Once you get into a rhythm, these survival mechanics become somewhat second nature. You’ll know to have some Carbon and some Plutonium on you at all times to keep your life support up and your Launch Thruster fueled. You’ll know to keep Titanium or Iron on your ship to recharge your shield in case you’re attacked by space pirates while transporting valuable minerals.
In time, it all will come naturally. But you might not enjoy doing it.
I’ve struggled with this over the past several days, but no matter how much fun I have with the game or how many wild discoveries I make as I travel between planets, I already feel like I’ve seen a majority of what the game has to offer. Before you sound off in the comments, let me explain myself.

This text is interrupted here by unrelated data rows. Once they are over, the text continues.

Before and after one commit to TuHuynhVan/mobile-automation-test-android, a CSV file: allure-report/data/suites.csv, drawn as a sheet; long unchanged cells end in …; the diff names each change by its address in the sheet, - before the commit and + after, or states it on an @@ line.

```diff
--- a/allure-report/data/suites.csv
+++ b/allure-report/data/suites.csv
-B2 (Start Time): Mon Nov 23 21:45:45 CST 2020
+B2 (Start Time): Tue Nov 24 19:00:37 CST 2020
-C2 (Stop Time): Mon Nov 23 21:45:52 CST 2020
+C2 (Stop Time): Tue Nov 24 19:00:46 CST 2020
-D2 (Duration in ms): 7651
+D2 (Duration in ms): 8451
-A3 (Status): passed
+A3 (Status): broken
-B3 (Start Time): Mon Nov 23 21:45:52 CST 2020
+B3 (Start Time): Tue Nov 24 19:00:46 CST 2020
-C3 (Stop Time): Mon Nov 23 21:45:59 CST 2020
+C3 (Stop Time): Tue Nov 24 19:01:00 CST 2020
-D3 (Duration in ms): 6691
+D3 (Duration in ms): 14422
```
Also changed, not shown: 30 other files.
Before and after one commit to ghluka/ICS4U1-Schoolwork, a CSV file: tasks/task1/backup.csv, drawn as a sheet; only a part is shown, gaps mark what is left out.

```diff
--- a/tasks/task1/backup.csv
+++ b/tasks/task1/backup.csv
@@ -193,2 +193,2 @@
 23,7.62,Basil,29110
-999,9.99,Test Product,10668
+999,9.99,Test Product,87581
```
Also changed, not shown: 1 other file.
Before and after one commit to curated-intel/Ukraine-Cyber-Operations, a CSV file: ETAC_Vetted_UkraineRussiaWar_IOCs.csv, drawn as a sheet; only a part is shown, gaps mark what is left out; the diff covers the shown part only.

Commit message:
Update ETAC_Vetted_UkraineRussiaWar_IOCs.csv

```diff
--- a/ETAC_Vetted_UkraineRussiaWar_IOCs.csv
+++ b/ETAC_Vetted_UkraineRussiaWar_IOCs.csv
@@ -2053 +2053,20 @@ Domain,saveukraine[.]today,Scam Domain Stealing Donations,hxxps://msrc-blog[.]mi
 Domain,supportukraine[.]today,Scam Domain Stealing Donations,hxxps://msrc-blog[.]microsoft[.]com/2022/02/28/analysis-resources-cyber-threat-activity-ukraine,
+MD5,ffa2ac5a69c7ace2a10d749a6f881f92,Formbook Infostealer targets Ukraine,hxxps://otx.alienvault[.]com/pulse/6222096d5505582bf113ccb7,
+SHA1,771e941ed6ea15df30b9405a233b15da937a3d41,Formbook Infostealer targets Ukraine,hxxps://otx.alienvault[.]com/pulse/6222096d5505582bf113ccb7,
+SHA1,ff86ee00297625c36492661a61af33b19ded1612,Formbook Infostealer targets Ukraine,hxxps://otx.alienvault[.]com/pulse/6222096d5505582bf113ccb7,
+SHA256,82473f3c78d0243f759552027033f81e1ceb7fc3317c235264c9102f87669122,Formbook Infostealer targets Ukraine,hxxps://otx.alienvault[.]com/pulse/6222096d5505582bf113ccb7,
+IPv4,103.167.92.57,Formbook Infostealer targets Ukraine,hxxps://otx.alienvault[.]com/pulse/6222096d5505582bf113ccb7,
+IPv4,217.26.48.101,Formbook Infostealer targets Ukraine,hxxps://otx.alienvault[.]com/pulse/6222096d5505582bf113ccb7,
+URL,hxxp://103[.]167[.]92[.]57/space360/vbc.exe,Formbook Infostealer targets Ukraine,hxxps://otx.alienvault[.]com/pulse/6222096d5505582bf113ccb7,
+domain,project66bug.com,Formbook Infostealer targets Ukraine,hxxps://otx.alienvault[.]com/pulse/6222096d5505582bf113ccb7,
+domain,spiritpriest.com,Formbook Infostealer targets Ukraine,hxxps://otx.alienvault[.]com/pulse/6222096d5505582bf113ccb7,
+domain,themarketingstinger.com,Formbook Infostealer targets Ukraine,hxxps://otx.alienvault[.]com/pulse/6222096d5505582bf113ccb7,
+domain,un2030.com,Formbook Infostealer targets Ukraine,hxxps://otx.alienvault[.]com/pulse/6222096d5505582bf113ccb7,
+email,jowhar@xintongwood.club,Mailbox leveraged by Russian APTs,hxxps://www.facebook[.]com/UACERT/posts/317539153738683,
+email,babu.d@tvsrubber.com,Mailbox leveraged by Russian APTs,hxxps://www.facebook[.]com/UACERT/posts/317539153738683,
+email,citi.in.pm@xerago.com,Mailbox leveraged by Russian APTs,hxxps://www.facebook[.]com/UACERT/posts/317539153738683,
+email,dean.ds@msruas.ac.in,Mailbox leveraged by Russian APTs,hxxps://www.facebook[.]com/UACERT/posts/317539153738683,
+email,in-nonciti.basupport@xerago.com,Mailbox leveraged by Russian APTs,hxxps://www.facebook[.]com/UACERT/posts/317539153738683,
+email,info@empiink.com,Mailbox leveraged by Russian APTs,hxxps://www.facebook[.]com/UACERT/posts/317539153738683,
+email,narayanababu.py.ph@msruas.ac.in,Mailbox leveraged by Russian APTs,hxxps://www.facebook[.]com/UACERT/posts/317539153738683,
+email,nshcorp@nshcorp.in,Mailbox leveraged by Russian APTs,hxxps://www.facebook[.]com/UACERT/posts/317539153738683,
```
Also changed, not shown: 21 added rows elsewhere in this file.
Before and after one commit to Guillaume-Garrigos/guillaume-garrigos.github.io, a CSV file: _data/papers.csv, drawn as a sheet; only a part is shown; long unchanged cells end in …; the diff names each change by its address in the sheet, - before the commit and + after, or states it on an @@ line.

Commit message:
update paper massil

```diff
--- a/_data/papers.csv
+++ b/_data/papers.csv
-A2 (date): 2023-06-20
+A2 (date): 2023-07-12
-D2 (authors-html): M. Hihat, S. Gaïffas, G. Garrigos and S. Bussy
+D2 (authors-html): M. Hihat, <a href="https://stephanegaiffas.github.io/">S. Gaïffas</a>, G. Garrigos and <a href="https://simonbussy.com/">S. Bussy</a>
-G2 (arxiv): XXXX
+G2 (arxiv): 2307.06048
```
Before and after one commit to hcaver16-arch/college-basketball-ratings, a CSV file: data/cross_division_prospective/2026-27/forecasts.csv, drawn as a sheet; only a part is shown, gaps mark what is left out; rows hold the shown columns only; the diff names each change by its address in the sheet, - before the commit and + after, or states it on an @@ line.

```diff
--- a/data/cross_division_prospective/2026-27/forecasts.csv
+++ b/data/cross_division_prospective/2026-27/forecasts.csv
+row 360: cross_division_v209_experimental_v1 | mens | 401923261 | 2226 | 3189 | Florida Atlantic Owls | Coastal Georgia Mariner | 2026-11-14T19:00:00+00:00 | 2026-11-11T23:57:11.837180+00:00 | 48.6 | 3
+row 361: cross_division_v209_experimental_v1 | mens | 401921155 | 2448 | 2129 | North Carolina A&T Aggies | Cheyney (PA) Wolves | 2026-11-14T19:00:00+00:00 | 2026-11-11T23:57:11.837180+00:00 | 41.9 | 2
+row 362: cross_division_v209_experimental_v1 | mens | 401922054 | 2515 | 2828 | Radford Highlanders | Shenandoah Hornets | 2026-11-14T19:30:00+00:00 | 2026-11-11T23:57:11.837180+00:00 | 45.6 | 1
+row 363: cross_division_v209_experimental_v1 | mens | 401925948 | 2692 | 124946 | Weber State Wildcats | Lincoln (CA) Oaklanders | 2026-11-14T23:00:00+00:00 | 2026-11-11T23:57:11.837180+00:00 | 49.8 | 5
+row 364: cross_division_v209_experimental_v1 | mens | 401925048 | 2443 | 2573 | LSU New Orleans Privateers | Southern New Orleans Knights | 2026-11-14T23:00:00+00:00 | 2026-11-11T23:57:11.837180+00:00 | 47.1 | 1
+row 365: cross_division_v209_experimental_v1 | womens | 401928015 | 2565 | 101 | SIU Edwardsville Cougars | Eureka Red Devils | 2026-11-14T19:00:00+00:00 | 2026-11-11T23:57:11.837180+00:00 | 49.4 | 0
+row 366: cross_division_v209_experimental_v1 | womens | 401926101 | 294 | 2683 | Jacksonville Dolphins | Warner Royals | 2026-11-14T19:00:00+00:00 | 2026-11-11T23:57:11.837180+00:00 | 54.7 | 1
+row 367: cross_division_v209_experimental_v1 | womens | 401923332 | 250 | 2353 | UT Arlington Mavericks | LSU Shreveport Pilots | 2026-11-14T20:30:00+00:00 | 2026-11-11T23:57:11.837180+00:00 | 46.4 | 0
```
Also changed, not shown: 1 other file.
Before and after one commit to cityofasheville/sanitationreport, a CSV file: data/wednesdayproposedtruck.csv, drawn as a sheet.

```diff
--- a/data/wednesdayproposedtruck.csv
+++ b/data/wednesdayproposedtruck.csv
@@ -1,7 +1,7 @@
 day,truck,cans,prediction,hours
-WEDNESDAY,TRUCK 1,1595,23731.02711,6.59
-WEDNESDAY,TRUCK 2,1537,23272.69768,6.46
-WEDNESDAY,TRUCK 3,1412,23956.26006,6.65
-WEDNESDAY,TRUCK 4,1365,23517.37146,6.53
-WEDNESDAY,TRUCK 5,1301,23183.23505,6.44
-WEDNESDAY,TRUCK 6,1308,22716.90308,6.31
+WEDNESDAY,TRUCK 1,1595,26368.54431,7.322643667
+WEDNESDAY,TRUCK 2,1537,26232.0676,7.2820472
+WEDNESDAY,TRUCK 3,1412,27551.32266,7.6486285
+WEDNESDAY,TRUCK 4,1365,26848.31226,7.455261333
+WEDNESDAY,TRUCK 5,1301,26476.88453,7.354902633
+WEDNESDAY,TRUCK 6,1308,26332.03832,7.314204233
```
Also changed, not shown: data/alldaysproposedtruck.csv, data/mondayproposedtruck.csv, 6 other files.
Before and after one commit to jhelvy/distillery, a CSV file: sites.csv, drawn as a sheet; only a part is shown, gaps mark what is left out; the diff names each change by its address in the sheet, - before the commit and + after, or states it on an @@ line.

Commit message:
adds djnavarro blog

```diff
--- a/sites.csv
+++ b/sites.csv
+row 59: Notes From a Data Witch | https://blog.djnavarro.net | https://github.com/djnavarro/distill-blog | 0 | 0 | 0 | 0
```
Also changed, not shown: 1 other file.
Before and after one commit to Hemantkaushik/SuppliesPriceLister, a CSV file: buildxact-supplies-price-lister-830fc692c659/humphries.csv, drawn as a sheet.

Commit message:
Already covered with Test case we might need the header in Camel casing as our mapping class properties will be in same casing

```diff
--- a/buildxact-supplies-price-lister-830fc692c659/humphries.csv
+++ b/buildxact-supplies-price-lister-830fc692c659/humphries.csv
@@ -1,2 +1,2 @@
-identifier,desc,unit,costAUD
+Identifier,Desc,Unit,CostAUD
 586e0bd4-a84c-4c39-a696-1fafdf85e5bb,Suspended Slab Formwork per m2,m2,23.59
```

Although I’m sure this will change as I progress further, the vast majority of my time has been spent collecting minerals and selling them on the market. Your suit, your ship and your multi-tool all have a certain amount of slots, which can be used to either store minerals or add upgrades. But not both. My ship, for example, has only 15 slots, so I have to choose carefully.
If I want a ship with upgraded weapons and stronger shields and more effective tools, I can either sacrifice valuable storage space or I can upgrade to a bigger ship. Now, there’s a chance I’ll find a bigger ship on my travels, stranded on a planet’s surface, but I could also just pay a million units for an NPC’s ship with 25+ slots at the system’s local space station.
Although plenty of gamers will find a healthy balance between improving their equipment and leisurely exploring the universe, I’m not that player. I love the diversity of the planets, I love journeying from one outpost to the next and I’m weirdly obsessed with learning as many languages as I can, but every time I fill up my inventory or have to hightail it out of a dogfight where I’m hopelessly outmatched, I feel pressured to start “making real progress” again.
This might be more of a personality flaw than it is a design flaw, but I imagine this can be a tricky balance for many players (as many players have expressed similar concerns in their own early impressions pieces).
So when I say I’ve seen what the game has to offer, I mean that I understand the gameplay loop that I’ve settled into. I will certainly adapt as new mechanics come into play and as I become a force to be reckoned with, but it only takes a few hours to find a play style that you’re comfortable with.
But that’s not a bad thing!
As I sit here typing this, all I can think about is the planets I’ve visited and my journey up to this point. There’s something undeniably engrossing about a game of infinite size and scope, and whether or not it can hold my interest for months to come is irrelevant at this point. I want to “live” in that gameplay loop I’ve discovered, even if it’s not as exciting or explosive as a Call of Duty campaign or a Rocket League match. No Man’s Sky is the ultimate video game comfort food.
I’ll have some more in-depth impressions of the game in the coming days and weeks, but I hope that this piece puts everything else I write about it into context. No Man’s Sky might not be the future of gaming, but it’s definitely defining the present.